| Exercise |
For the records below, tally every line that has the word "field" and reply with the number alone.

| Extracted data |
+ + + + +

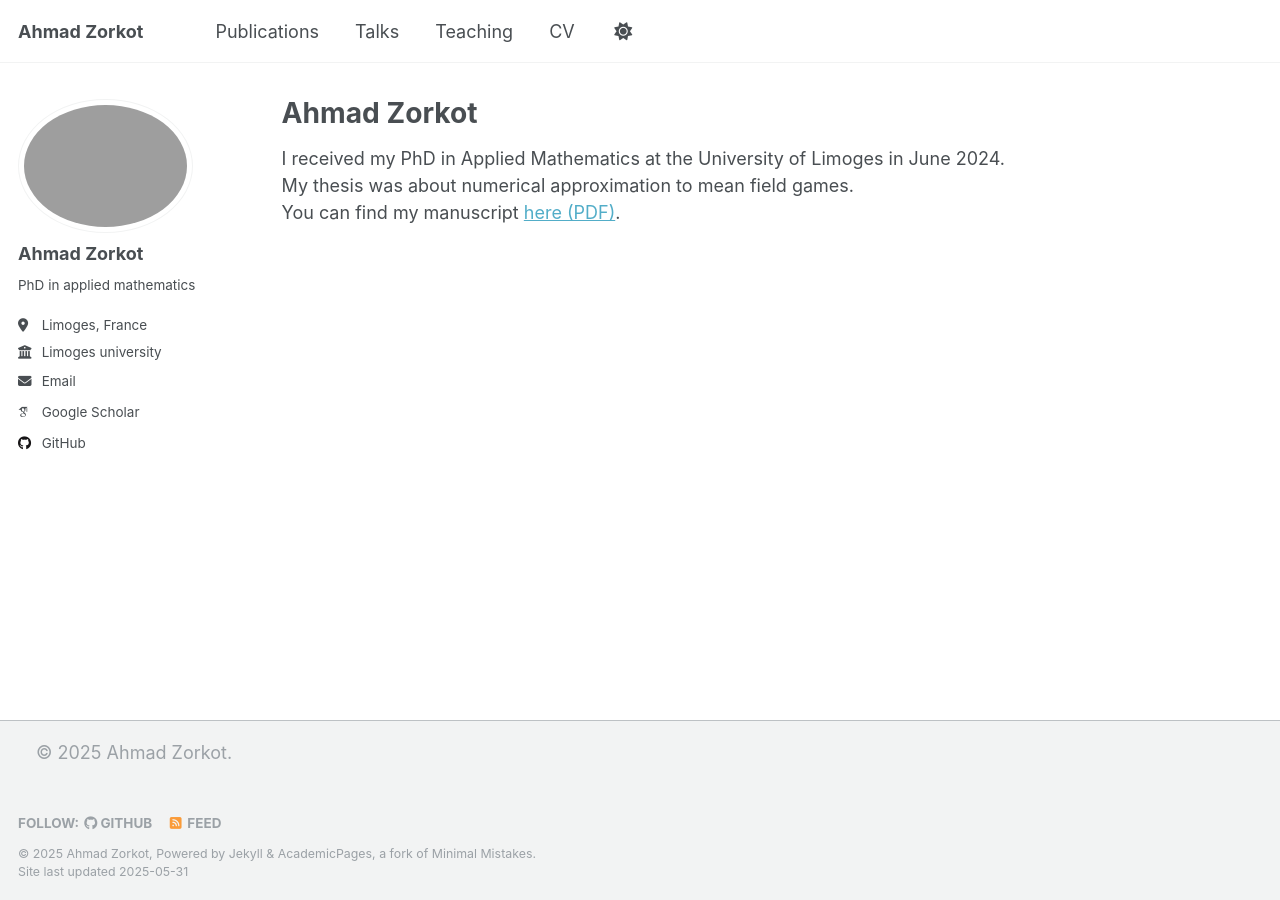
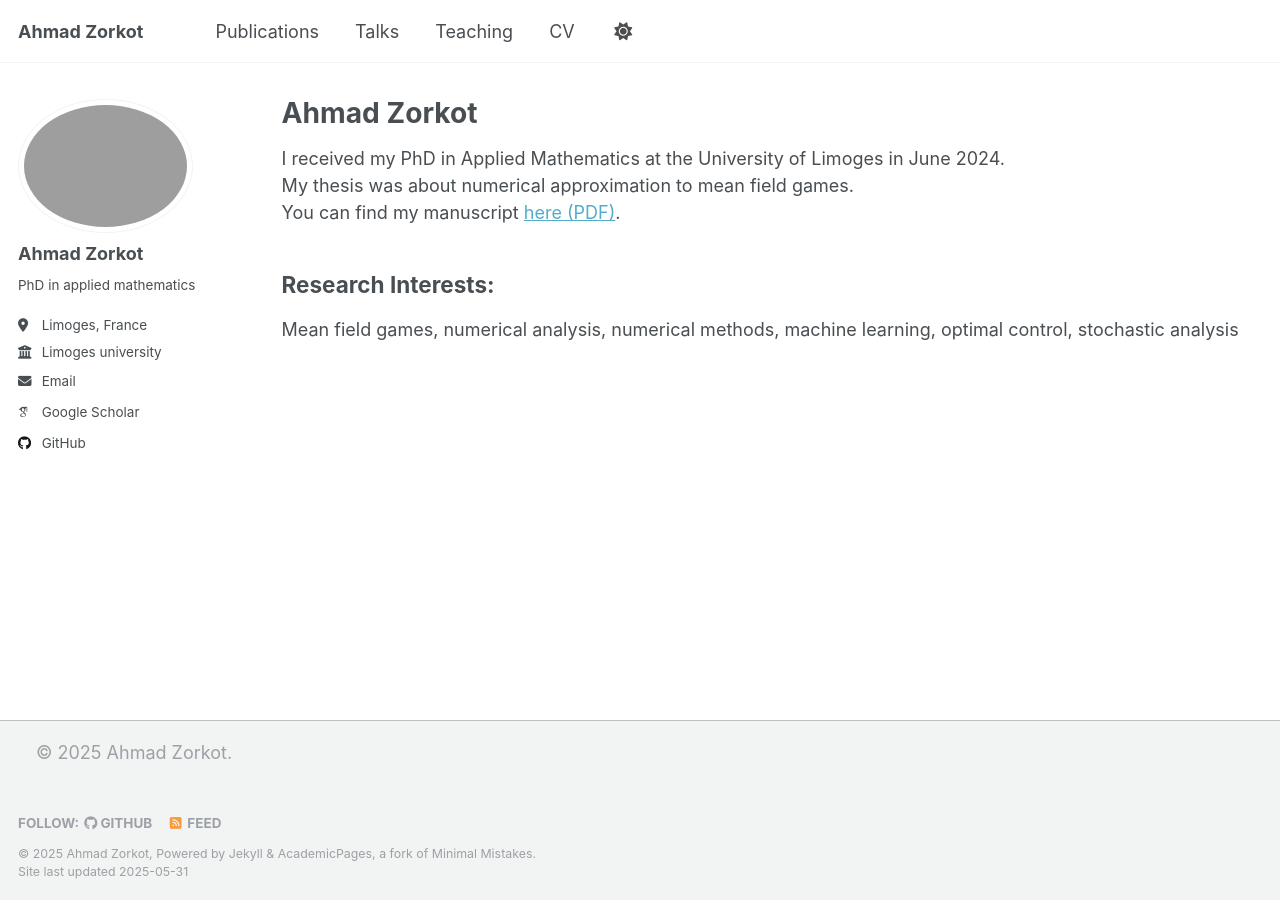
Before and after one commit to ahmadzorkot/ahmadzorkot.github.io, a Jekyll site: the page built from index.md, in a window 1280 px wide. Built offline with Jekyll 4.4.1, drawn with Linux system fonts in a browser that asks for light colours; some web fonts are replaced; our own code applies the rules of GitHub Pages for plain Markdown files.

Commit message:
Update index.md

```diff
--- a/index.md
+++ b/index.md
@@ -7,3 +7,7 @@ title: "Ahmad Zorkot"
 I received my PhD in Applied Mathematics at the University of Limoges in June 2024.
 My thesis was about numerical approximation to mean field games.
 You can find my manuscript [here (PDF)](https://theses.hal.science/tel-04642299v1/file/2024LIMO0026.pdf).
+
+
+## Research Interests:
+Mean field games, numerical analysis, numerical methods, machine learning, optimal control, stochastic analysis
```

+ + + + +

| Task solution |
2